Acorda to Focus on Developing Parkinson’s Treatments CVT-301, Tozadenant

Joana Fernandes, PhD avatar

by Joana Fernandes, PhD |

Share this article:

Share article via email
Acorda therapies

Acorda Therapeutics, which recently announced a corporate restructuring, will focus on the late-stage development of its two therapies for Parkinson’s disease, CVT-301 and tozadenant. The news comes after a March 31 ruling by the U.S. District Court in Wilmington, Delaware, invalidated four Acorda patents related to multiple sclerosis therapy Ampyra.

Acorda, based in Ardsley, New York, plans to file a New Drug Application with the U.S. Food and Drug Administration (FDA) for the use of CVT-301 in patients with Parkinson’s. This application will be supported by the positive results obtained in a Phase 3 efficacy study (Study 004) and two long-term safety studies. The proposed brand name for this therapy is Inbrija.

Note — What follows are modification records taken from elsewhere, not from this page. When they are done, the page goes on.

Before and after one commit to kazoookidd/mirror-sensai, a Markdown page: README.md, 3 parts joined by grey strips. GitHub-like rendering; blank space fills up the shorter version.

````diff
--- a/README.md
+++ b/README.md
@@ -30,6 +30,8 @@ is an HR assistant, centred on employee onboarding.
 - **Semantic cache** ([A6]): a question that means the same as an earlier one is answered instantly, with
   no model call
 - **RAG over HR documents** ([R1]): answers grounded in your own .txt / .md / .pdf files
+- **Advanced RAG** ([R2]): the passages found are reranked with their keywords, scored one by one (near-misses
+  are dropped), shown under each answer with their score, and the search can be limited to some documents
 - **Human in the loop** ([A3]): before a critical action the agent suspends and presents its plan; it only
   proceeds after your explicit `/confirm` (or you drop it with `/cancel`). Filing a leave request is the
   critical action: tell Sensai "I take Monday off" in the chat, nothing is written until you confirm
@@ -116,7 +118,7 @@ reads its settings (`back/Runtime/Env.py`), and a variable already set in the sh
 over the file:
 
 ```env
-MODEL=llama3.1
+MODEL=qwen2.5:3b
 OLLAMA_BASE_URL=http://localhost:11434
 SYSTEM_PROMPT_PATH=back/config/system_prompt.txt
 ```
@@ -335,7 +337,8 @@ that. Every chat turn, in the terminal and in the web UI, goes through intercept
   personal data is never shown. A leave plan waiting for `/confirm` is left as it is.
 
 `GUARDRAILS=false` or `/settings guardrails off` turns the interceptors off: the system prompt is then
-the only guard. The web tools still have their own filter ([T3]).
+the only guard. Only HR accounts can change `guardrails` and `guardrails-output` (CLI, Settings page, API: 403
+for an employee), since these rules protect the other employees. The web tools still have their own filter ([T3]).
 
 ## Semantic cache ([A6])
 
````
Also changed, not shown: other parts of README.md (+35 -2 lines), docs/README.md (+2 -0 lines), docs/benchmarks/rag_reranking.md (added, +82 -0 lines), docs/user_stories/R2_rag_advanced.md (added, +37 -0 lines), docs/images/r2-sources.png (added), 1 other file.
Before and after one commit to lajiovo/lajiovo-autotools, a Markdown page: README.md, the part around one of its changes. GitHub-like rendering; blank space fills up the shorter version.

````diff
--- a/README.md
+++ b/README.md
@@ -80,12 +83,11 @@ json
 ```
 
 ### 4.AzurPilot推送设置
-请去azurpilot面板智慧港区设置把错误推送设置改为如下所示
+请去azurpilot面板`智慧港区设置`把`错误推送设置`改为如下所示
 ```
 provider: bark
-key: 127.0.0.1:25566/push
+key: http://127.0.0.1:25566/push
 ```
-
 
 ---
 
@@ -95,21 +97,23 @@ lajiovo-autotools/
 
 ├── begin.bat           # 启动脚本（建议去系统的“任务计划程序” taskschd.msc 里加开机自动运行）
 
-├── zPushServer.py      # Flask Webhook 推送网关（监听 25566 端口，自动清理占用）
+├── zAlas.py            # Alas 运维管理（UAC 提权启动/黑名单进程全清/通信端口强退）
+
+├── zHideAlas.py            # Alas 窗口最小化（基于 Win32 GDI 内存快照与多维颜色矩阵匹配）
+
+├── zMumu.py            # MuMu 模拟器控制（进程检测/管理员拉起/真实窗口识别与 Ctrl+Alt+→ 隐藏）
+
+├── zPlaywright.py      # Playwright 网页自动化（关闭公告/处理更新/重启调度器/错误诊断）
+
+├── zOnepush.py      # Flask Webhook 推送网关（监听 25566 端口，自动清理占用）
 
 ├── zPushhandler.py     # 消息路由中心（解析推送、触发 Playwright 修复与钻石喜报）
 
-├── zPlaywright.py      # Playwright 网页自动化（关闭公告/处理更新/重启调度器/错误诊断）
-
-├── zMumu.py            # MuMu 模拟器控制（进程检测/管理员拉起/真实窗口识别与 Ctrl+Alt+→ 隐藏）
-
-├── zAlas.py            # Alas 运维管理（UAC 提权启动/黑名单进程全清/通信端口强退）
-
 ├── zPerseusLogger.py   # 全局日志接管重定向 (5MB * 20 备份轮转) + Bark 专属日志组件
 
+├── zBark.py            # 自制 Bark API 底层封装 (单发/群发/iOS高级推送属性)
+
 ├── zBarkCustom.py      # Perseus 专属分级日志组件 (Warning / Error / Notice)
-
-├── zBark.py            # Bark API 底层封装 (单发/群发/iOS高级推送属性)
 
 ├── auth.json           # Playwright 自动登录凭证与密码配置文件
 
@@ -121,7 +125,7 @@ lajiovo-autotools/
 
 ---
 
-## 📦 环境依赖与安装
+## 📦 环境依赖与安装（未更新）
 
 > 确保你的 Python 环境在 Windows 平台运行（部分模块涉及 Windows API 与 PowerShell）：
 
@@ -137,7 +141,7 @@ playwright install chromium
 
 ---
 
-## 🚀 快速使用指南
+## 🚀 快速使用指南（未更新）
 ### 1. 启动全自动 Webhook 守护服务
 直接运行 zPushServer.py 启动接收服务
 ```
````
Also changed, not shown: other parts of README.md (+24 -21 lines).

Study 004 (NCT02240030) evaluated the efficacy and safety of inhaled CVT-301 compared to placebo in patients experiencing “off” episodes. Acorda will present results of this study at the International Congress of Parkinson’s Disease and Movement Disorders to be held June 4-8 in Vancouver.

CVT-301 is an inhaled formulation of levodopa (L-dopa) under development for Parkinson’s patients taking oral carbidopa/levodopa. It delivers a precise amount of the medication into the lungs and reaches the brain shortly after.

The two studies investigating the long-term safety of CVT-301 were known as CVT-301-005 (NCT02352363) and CVT-301-004E (NCT02242487). CVT-301-005 enrolled 271 Parkinson’s patients with no history of asthma or other chronic lung disease to assess pulmonary function after one year of treatment.

These patients received CVT-301 (84 mg) up to five times a day and standard of care. Results were compared to a control group of 127 patients who were only given standard of care. No difference was found between the two groups, showing that CVT-301 treatment does not change pulmonary function in patients with Parkinson’s. Common side effects included mild to non-severe cough, nasopharyngitis, dyskinesia and falls.

The CVT-301-004E study, still recruiting participants, has so far included 149 patients who were given 84 mg of CVT-301 and 146 patients who were treated with 60 mg. Safety findings were similar to those reported in the CVT-301-005 study.

This month, Acorda also launched the Phase 3 TOZ-CL-06 (NCT03051607) trial. This international, multicenter, open-label 12-month study will investigate the long-term safety of tozadenant in Parkinson’s patients experiencing off episodes. The first patient has already been dosed. A separate ongoing Phase 3 TOZ-CL-05 trial (NCT02453386) — on the safety and efficacy of tozadenant in treating off episodes in Parkinson’s patients using levodopa. The results of this study should be known by early 2018.